Task requirements =>
Where does the string "text" occur in the entries below? Copy every line where it does.

Material to process =>
----------------
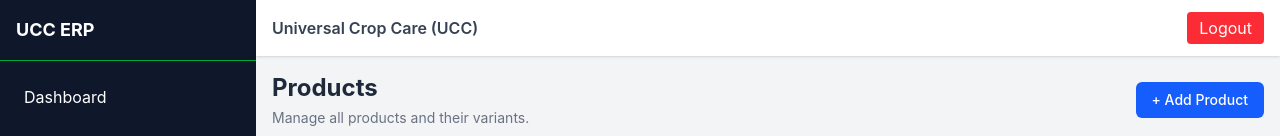
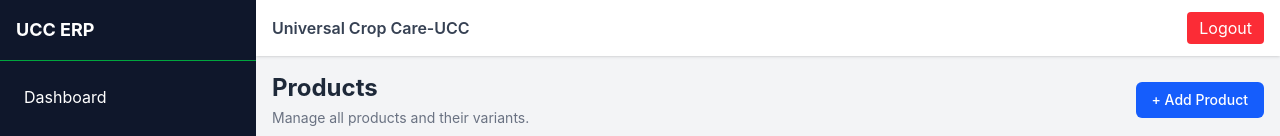
Before and after one commit to Ashaduzzaman099/erp-project, a React (Vite) app: page /products in a window 1280 px wide. Shown: the top 136 px of the page. Built offline with nearby package versions, Linux system fonts and the light colour scheme.

Commit message:
Something Change

```diff
--- a/src/components/layout/Navbar.jsx
+++ b/src/components/layout/Navbar.jsx
@@ -1,8 +1,7 @@
 const Navbar = () => {
-
   return (
     <header className="flex h-14 items-center justify-between bg-white px-4 shadow">
-      <h1 className="font-semibold text-gray-700">Universal Crop Care (UCC)</h1>
+      <h1 className="font-semibold text-gray-700">Universal Crop Care-UCC</h1>
       <button className="rounded bg-red-500 px-3 py-1 text-white">
         Logout
       </button>
```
----------------
Task output =>
-      <h1 className="font-semibold text-gray-700">Universal Crop Care (UCC)</h1>
+      <h1 className="font-semibold text-gray-700">Universal Crop Care-UCC</h1>
       <button className="rounded bg-red-500 px-3 py-1 text-white">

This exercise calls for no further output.